We decided not to go the the highly publicised Monkey Mia to "swim with the dolphins".  They charge a fee just to get into the area and apparently once there it's all very "commercial" and you can't actually swim.  You can stand in the water up to about knee deep, and someone comes down with food for the dolphins, which will swim in close and around you if you are lucky.  This is done about 7:30am and a couple of times later in the morning if there are enough dolphins about.  We were advised that as most of them had babies, they were not coming in to shore much, and they were only doing the one feeding at 7:30.

After the National Park we went back again to Hamelin Pool Homestead - third night... because we also wanted to go to Steep Point, the most westerly point on the mainland, just to say we'd been there I guess.  We were lucky enough to get a camp site after being told the day before that it was booked out for the next 2 or 3 weeks.  They had a cancellation and we were there in time to get it.  It's a 'fun' drive in through the sand hills but it wasn't much fun camping that night.  Late in the afternoon the wind got up and by dinner time it was blowing a gale - one of the times we were glad of the extra feature our camper has of being able to slide the kitchen inside the tent, as well as the normal outside position.  We just heated up tinned Irish Stew and went to bed, but couldn't read in bed because I thought I'd be seasick we were being rocked around so much by the wind. After thorougly exploring the area, seeing the Zuytdorp Cliffs, False Entrance and another area of blowholes (which weren't blowing because the swell wasn't right) we headed back again to Hamelin Pool, planning to leave the next morning.  But ..... next day was Melbourne Cup and the property owners had organised a lunch, inviting some of their nearest neighbours (up to 60 kilometres away) and any of the campers who wanted to stay.  So we decided to stay, have a few drinks and a good time and stay for another night, making it five nights in all.  So hard to drag yourself away from some places!
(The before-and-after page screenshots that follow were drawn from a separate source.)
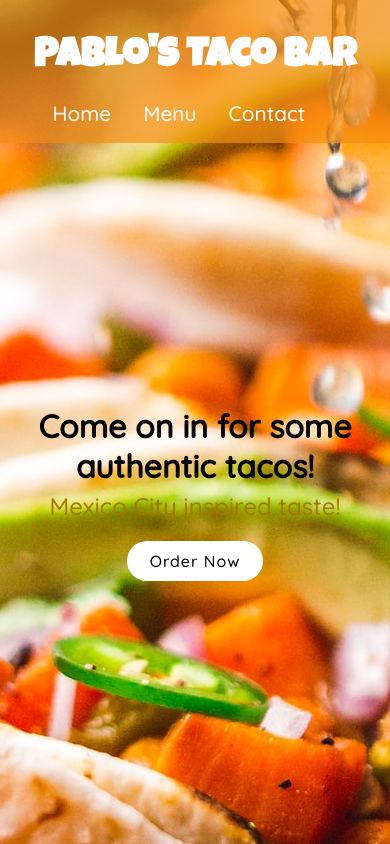
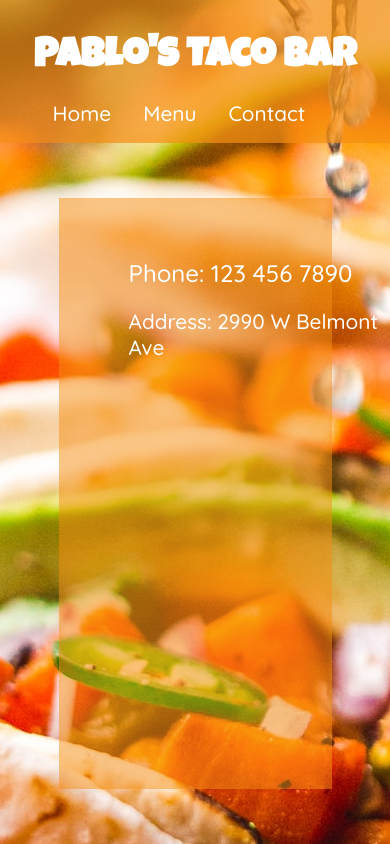
Before and after one commit to Apurcell88/restaurant, a website built with webpack: page dist/index.html in a window 390 px wide. Both pictures are taken after a click on the button "Contact". Built offline with nearby package versions, Linux system fonts and the light colour scheme.

Commit message:
Phone number and address is showing up on the contacts tab. Styled them with CSS. Next is implementing Google Maps.

```diff
--- a/src/contact.js
+++ b/src/contact.js
@@ -0,0 +1,27 @@
+function createContact() {
+    const contact = document.createElement('div');
+    contact.classList.add('contact');
+
+    const phoneNumber = document.createElement('p');
+    phoneNumber.innerText = 'Phone: 123 456 7890';
+    phoneNumber.classList.add('phone-number');
+
+    const address = document.createElement('p');
+    address.innerText = 'Address: 2990 W Belmont Ave';
+    address.classList.add('address');
+
+    contact.appendChild(phoneNumber);
+    contact.appendChild(address);
+
+    return contact;
+}
+
+
+function loadContact() {
+    const main = document.querySelector('main');
+    main.innerText = '';
+    main.classList.add('main');
+    main.appendChild(createContact());
+}
+
+export default loadContact;
--- a/src/page-load.js
+++ b/src/page-load.js
@@ -1,5 +1,6 @@
 import loadHome from "./home";
 import loadMenu from "./menu";
+import loadContact from "./contact";
 
 function createHeader() {
     const header = document.createElement('div');
@@ -37,6 +38,9 @@ function createNav() {
     const contactBtn = document.createElement('button');
     contactBtn.innerText = 'Contact';
     contactBtn.classList.add('nav-btn');
+    contactBtn.addEventListener('click', (e) => {
+        loadContact();
+    });
 
     nav.appendChild(homeBtn);
     nav.appendChild(menuBtn);
@@ -58,6 +62,7 @@ function loadPage() {
     content.appendChild(createHeader());
     content.appendChild(createMain());
     content.appendChild(loadHome());
+    // content.appendChild(loadContact());
 
 }
 
--- a/src/style.css
+++ b/src/style.css
@@ -182,8 +182,53 @@ body {
 /* ----------------------------------------------- */
 
 /* ---------------- Contact Page ------------------- */
+.contact {
+    background: rgba(245, 143, 20, 0.5);
+    /* display: flex; */
+    /* flex-direction: column; */
+    width: 70vw;
+    height: 70vh;
+    margin: 0 auto;
+}
+
+.phone-number {
+    color: var(--white);
+    font-size: 1.5rem;
+    position: relative;
+    left: 70px;
+    top: 60px;
+}
+
+.address {
+    color: var(--white);
+    font-size: 1.3rem;
+    position: relative;
+    left: 70px;
+    top: 80px;
+}
 
 
+@media only screen and (min-width: 800px) {
+    .contact {
+        width: 80vw;
+    }
+}
 
+@media only screen and (min-width: 1200px) {
+    .contact {
+        width: 70vw;
+    }
+}
 
+@media only screen and (min-width: 1400px) {
+    .contact {
+        width: 60vw;
+    }
+}
+
+@media only screen and (min-width: 1600px) {
+    .contact {
+        width: 50vw;
+    }
+}
 /* --------------------------------------------------- */
```
Also changed, not shown: dist/main.js.
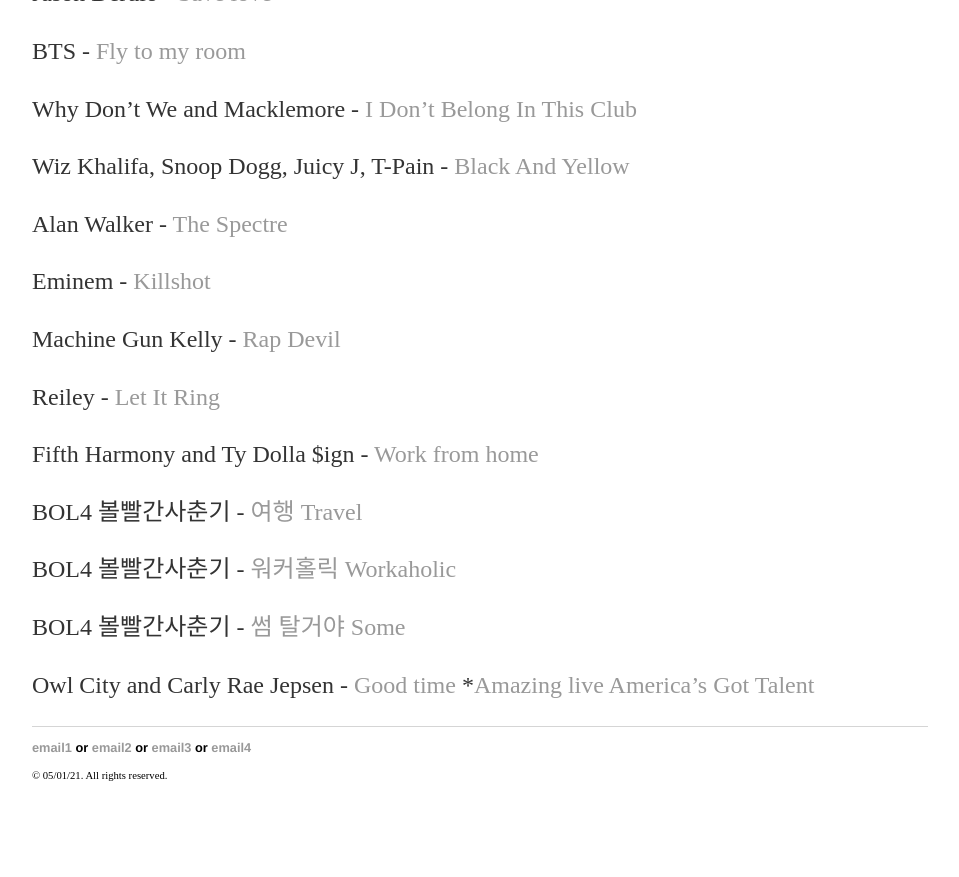
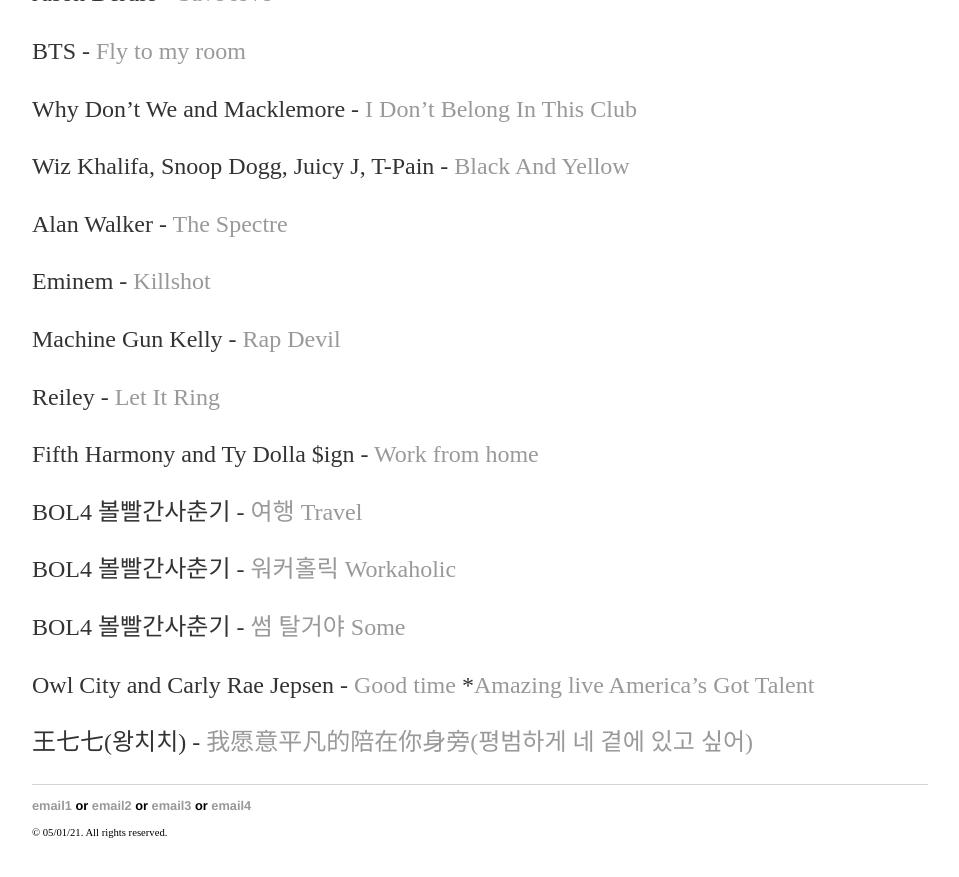
Before and after one commit to yjkweon24/yjkweon24.github.io, a Jekyll site: the page built from _posts/2018-10-23-songs-that-i-love.md, in a window 1280 px wide and 900 px high, scrolled down 13340 px. Shown: the top 877 px of the window, without its empty margins (160-1119 px from the left). Built offline with Jekyll 4.4.1, drawn with Linux system fonts in a browser that asks for light colours; before the commit the page ends 14183 px from its top, so only the background shows below that.

Commit message:
Update 2018-10-23-songs-that-i-love.md

```diff
--- a/_posts/2018-10-23-songs-that-i-love.md
+++ b/_posts/2018-10-23-songs-that-i-love.md
@@ -478,3 +478,5 @@
 
 Owl City and Carly Rae Jepsen - [Good time](https://youtu.be/H7HmzwI67ec)
 *[Amazing live America's Got Talent](https://www.youtube.com/watch?v=fBRZWrM1_jo)
+
+王七七(왕치치) - [我愿意平凡的陪在你身旁(평범하게 네 곁에 있고 싶어)](https://youtu.be/ovwpttWG-9I)
```
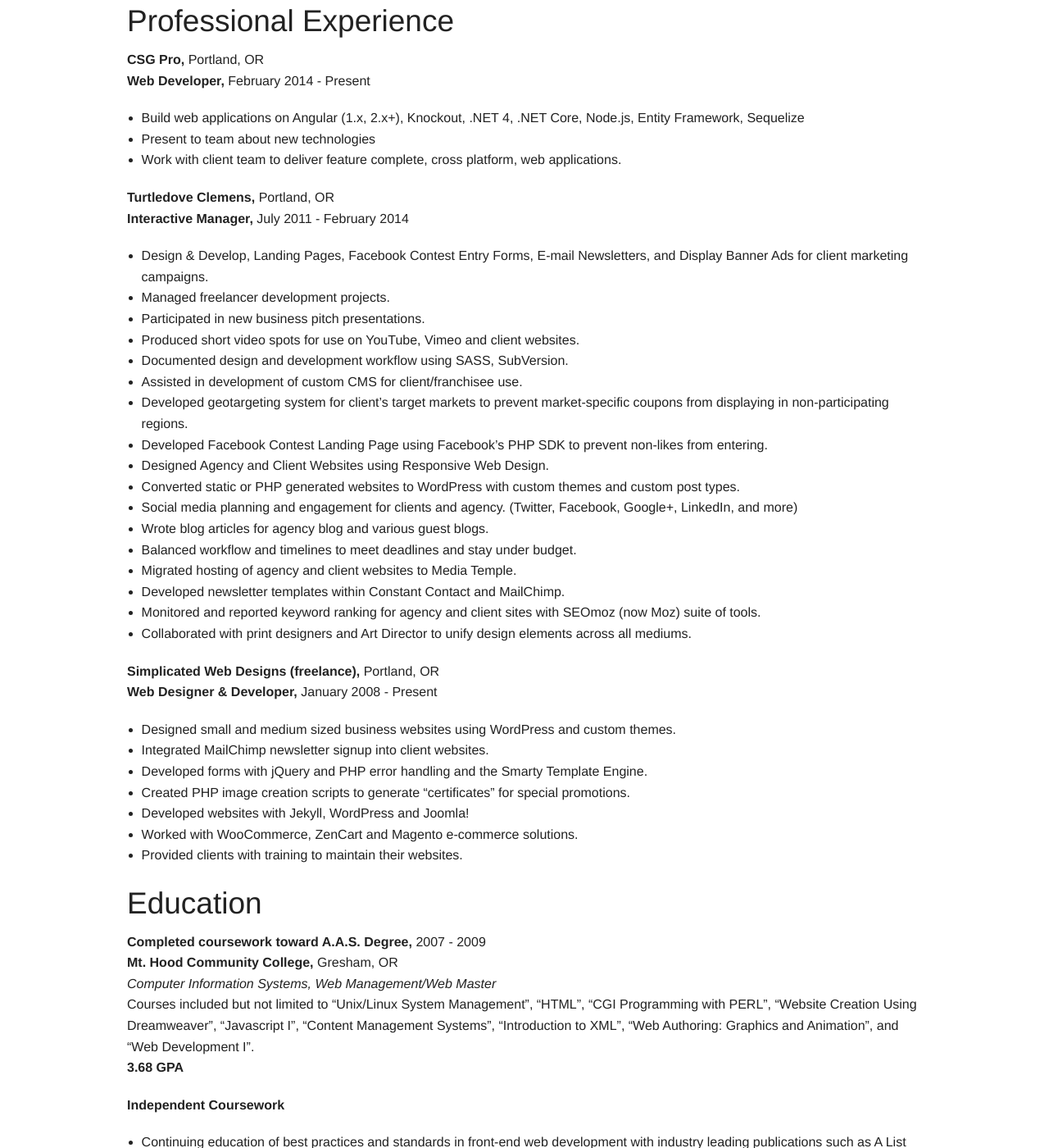
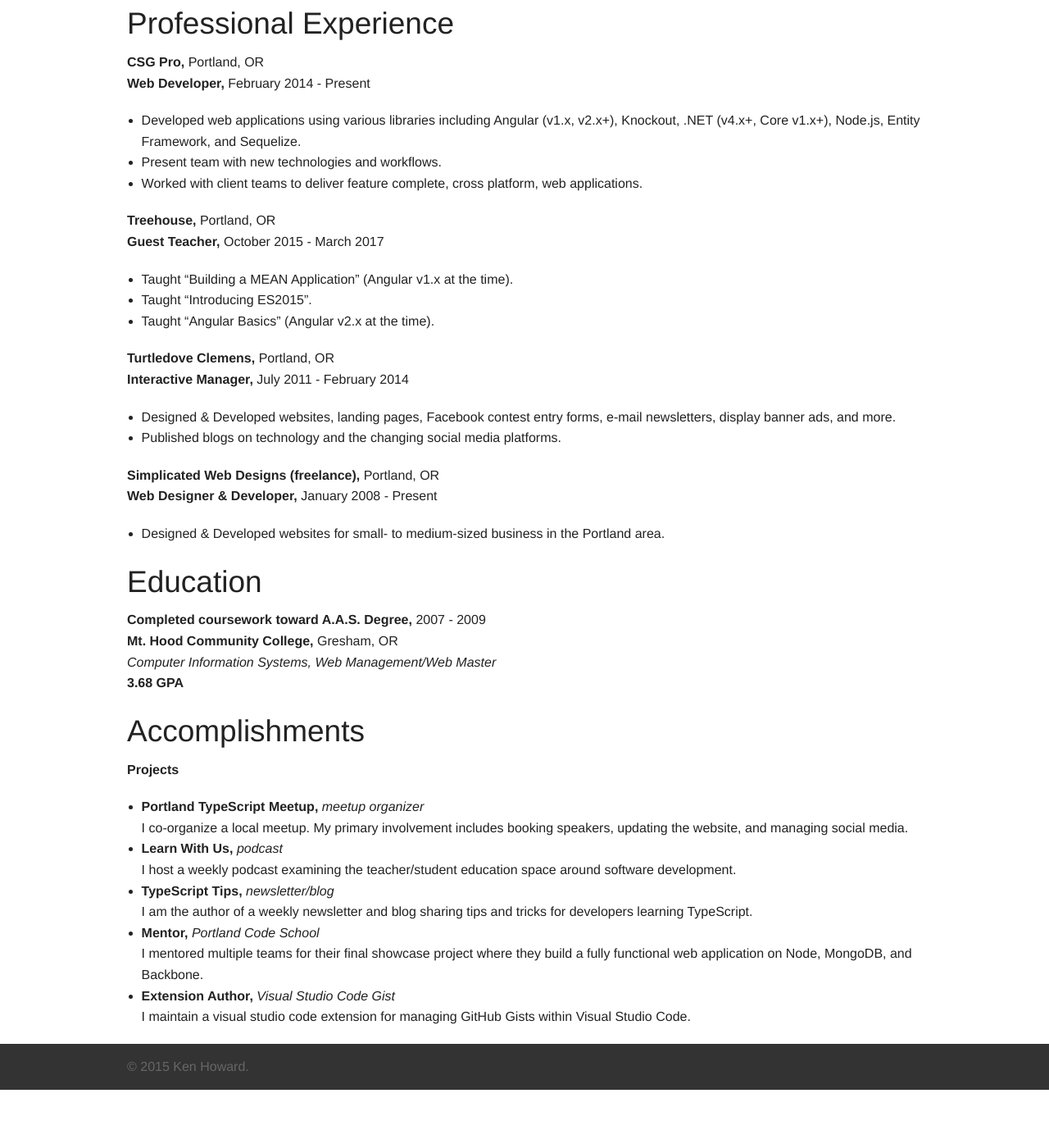
Before and after one commit to kenhowardpdx/kenhowardpdx.github.io, a Jekyll site: the page built from resume/index.md, in a window 1280 px wide and 1400 px high, scrolled down 489 px. Shown: the whole window at 82% size. Built offline with Jekyll 4.4.1, drawn with Linux system fonts in a browser that asks for light colours; our own code applies the rules of GitHub Pages for plain Markdown files; after the commit the page ends 1818 px from its top, so only the background shows below that; some of the changed text lies outside the part shown.

Commit message:
Updated resume

```diff
--- /dev/null
+++ b/_layouts/resume.html
@@ -0,0 +1,6 @@
+---
+layout: default
+---
+<h1 class="page-title">{{ page.title }}</h1>
+<p class="post-summary">{{ page.summary }}</p>
+{{content}}
--- a/resume/index.md
+++ b/resume/index.md
@@ -1,78 +1,66 @@
 ---
-title: Ken Howard's Resume | Web Developer
-summary: Creative, self motivated, restless web developer.
+layout: resume
+title: Ken Howard
+summary: Creative, Self Motivated, Restless Web Developer.
 pageclass: resume
 noindex: true
-replacetitle: true
-name: Ken Howard
 ---
 
 ## Contact Information
 **Email:** <a href="mailto:ken@simplicatedweb.com">ken@simplicatedweb.com</a>
 **Phone:** <a href="tel:5032659335">(503) 265-9335</a>
 **LinkedIn:** <a href="http://lnkd.in/g7DhUM">kennyhoward</a>
+**GitHub:** <a href="https://github.com/kenhowardpdx">kenhowardpdx</a>
 
 ## Knowledge & Skills
-**Languages:** HTML, CSS, SASS, LESS, JavaScript, PHP, YAML
-**Libraries/APIs:** jQuery, Constant Contact, Yelp, MailChimp, Facebook, Geolocation and more
-**CMS:** WordPress, Joomla!, Jekyll, ZenCart
-**Database:** MySQL, PostgreSQL
-**Environments:** OS X, Ubuntu, Windows
-**Editors:** Sublime Text, Text Wrangler, Notepad++
-**Design Software:** Photoshop, Illustrator
-**Multimedia Software:** Flash, After Effects, Final Cut Pro X
-**Other:** Codekit, LiveReload, SubVersion, Git, Responsive Web Design
+**Languages:** TypeScript, JavaScript, C#, HTML (Handlebars, Razor), CSS (SASS, LESS)
+**Libraries/APIs:** Angular (v1.x, v2.x+), .NET, Knockout, jQuery, webpack, Vanilla JavaScript, Sequelize, Entity Framework
+**Database:** MSSQL, MySQL, PostgreSQL, MongoDB
 
 ## Professional Experience
 **CSG Pro,** Portland, OR
 **Web Developer,** February 2014 - Present
 
-* Build web applications on Angular (1.x, 2.x+), Knockout, .NET 4, .NET Core, Node.js, Entity Framework, Sequelize
-* Present to team about new technologies
-* Work with client team to deliver feature complete, cross platform, web applications.
+* Developed web applications using various libraries including Angular (v1.x, v2.x+), Knockout, .NET (v4.x+, Core v1.x+), Node.js, Entity Framework, and Sequelize.
+* Present team with new technologies and workflows.
+* Worked with client teams to deliver feature complete, cross platform, web applications.
+
+**Treehouse,** Portland, OR
+**Guest Teacher,** October 2015 - March 2017
+
+* Taught "Building a MEAN Application" (Angular v1.x at the time).
+* Taught "Introducing ES2015".
+* Taught "Angular Basics" (Angular v2.x at the time).
 
 **Turtledove Clemens,** Portland, OR
 **Interactive Manager,** July 2011 - February 2014
 
-* Design & Develop, Landing Pages, Facebook Contest Entry Forms, E-mail Newsletters, and Display Banner Ads for client marketing campaigns.
-* Managed freelancer development projects.
-* Participated in new business pitch presentations.
-* Produced short video spots for use on YouTube, Vimeo and client websites.
-* Documented design and development workflow using SASS, SubVersion.
-* Assisted in development of custom CMS for client/franchisee use.
-* Developed geotargeting system for client's target markets to prevent market-specific coupons from displaying in non-participating regions.
-* Developed Facebook Contest Landing Page using Facebook's PHP SDK to prevent non-likes from entering.
-* Designed Agency and Client Websites using Responsive Web Design.
-* Converted static or PHP generated websites to WordPress with custom themes and custom post types.
-* Social media planning and engagement for clients and agency. (Twitter, Facebook, Google+, LinkedIn, and more)
-* Wrote blog articles for agency blog and various guest blogs.
-* Balanced workflow and timelines to meet deadlines and stay under budget.
-* Migrated hosting of agency and client websites to Media Temple.
-* Developed newsletter templates within Constant Contact and MailChimp.
-* Monitored and reported keyword ranking for agency and client sites with SEOmoz (now Moz) suite of tools.
-* Collaborated with print designers and Art Director to unify design elements across all mediums.
+* Designed & Developed websites, landing pages, Facebook contest entry forms, e-mail newsletters, display banner ads, and more.
+* Published blogs on technology and the changing social media platforms.
 
 **Simplicated Web Designs (freelance),** Portland, OR
 **Web Designer & Developer,** January 2008 - Present
 
-* Designed small and medium sized business websites using WordPress and custom themes.
-* Integrated MailChimp newsletter signup into client websites.
-* Developed forms with jQuery and PHP error handling and the Smarty Template Engine.
-* Created PHP image creation scripts to generate "certificates" for special promotions.
-* Developed websites with Jekyll, WordPress and Joomla!
-* Worked with WooCommerce, ZenCart and Magento e-commerce solutions.
-* Provided clients with training to maintain their websites.
-
+* Designed & Developed websites for small- to medium-sized business in the Portland area.
 
 ## Education
 **Completed coursework toward A.A.S. Degree,** 2007 - 2009
 **Mt. Hood Community College,** Gresham, OR
 *Computer Information Systems, Web Management/Web Master*
-Courses included but not limited to "Unix/Linux System Management", "HTML", "CGI Programming with PERL", "Website Creation Using Dreamweaver", "Javascript I", "Content Management Systems", "Introduction to XML", "Web Authoring: Graphics and Animation", and "Web Development I".
 **3.68 GPA**
 
 
-**Independent Coursework**
+## Accomplishments
 
-* Continuing education of best practices and standards in front-end web development with industry leading publications such as A List Apart, books by A Book Apart, the CSS-Tricks Blog, and [these various podcasts](/blog/2013/07/create-your-own-web-design-podcast-directory/).
-* Attend WebVisions conference and various Portland-area meetups.
+**Projects**
+
+* **Portland TypeScript Meetup,** *meetup organizer*
+I co-organize a local meetup. My primary involvement includes booking speakers, updating the website, and managing social media.
+* **Learn With Us,** *podcast*
+I host a weekly podcast examining the teacher/student education space around software development.
+* **TypeScript Tips,** *newsletter/blog*
+I am the author of a weekly newsletter and blog sharing tips and tricks for developers learning TypeScript.
+* **Mentor,** *Portland Code School*
+I mentored multiple teams for their final showcase project where they build a fully functional web application on Node, MongoDB, and Backbone.
+* **Extension Author,** *Visual Studio Code Gist*
+I maintain a visual studio code extension for managing GitHub Gists within Visual Studio Code.
```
When we finally got away we went to Kalbarri where we stayed three nights, seeing all the sights of the National Park and enjoying what was left of the famous wildflowers.  Although it is getting late in the season there were still quite a few very nice patches of colour.  And from there on there has been quite a bit of coloured flowering plants of all types along the roadside and out into the bush, where is is not under crops or being grazed.

Kalbarri is definitely the best of all the National Parks and also the most accessible.  There are a few very easy walks to some river gorges and even the climb to "The Window on the World" is not difficult.

After exploring everything there, we had a couple of days just relaxing at Coronation Bay where we caught up with people who had been at Ningaloo with us.  Then it was off to Geraldton for a 20,000k truck service and the usual grocery shopping etc.